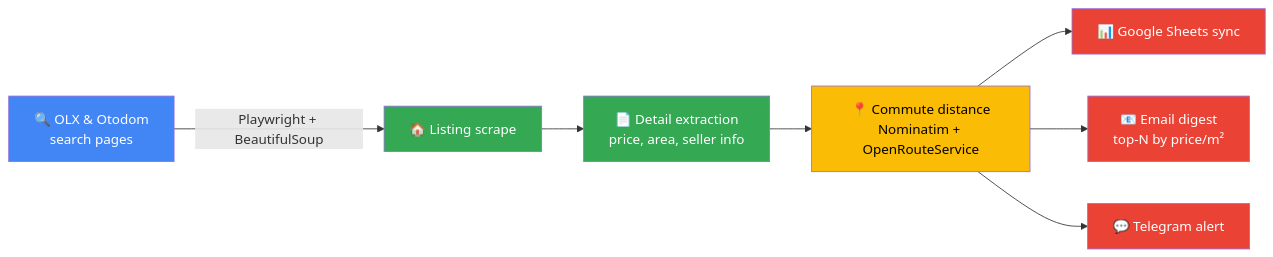
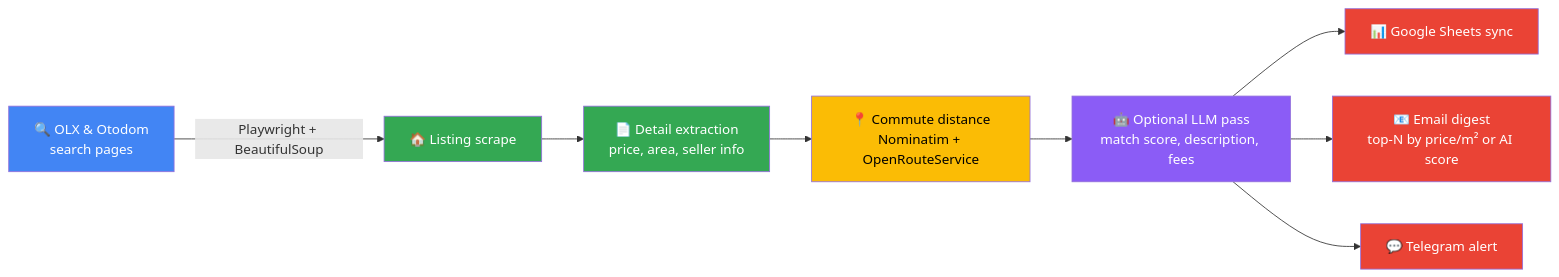
One commit to olaf-siestrzykowski/apartment-scraper-oss changed the diagram in README.md. Above: the diagram before and after it, drawn with Mermaid. The commit also changed other lines of this file and 1 other file, not shown here.

````diff
--- a/README.md
+++ b/README.md
@@ -17,17 +17,19 @@
 ```mermaid
 flowchart LR
     A[🔍 OLX & Otodom<br/>search pages] -->|Playwright + BeautifulSoup| B[🏠 Listing scrape]
     B --> C[📄 Detail extraction<br/>price, area, seller info]
     C --> D[📍 Commute distance<br/>Nominatim + OpenRouteService]
-    D --> E[📊 Google Sheets sync]
-    D --> F[📧 Email digest<br/>top-N by price/m²]
-    D --> G[💬 Telegram alert]
+    D --> L[🤖 Optional LLM pass<br/>match score, description, fees]
+    L --> E[📊 Google Sheets sync]
+    L --> F[📧 Email digest<br/>top-N by price/m² or AI score]
+    L --> G[💬 Telegram alert]
 
     style A fill:#4285F4,color:#fff
     style B fill:#34A853,color:#fff
     style C fill:#34A853,color:#fff
     style D fill:#FBBC05,color:#000
+    style L fill:#8B5CF6,color:#fff
     style E fill:#EA4335,color:#fff
     style F fill:#EA4335,color:#fff
     style G fill:#EA4335,color:#fff
 ```
````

■ REQUIRED ACTION
Locate the line with "style A fill:#4285F4,color:#fff" in the entries above; extract it and every line after it, verbatim.

■ ANSWER BOX
     style A fill:#4285F4,color:#fff
     style B fill:#34A853,color:#fff
     style C fill:#34A853,color:#fff
     style D fill:#FBBC05,color:#000
+    style L fill:#8B5CF6,color:#fff
     style E fill:#EA4335,color:#fff
     style F fill:#EA4335,color:#fff
     style G fill:#EA4335,color:#fff
 ```
````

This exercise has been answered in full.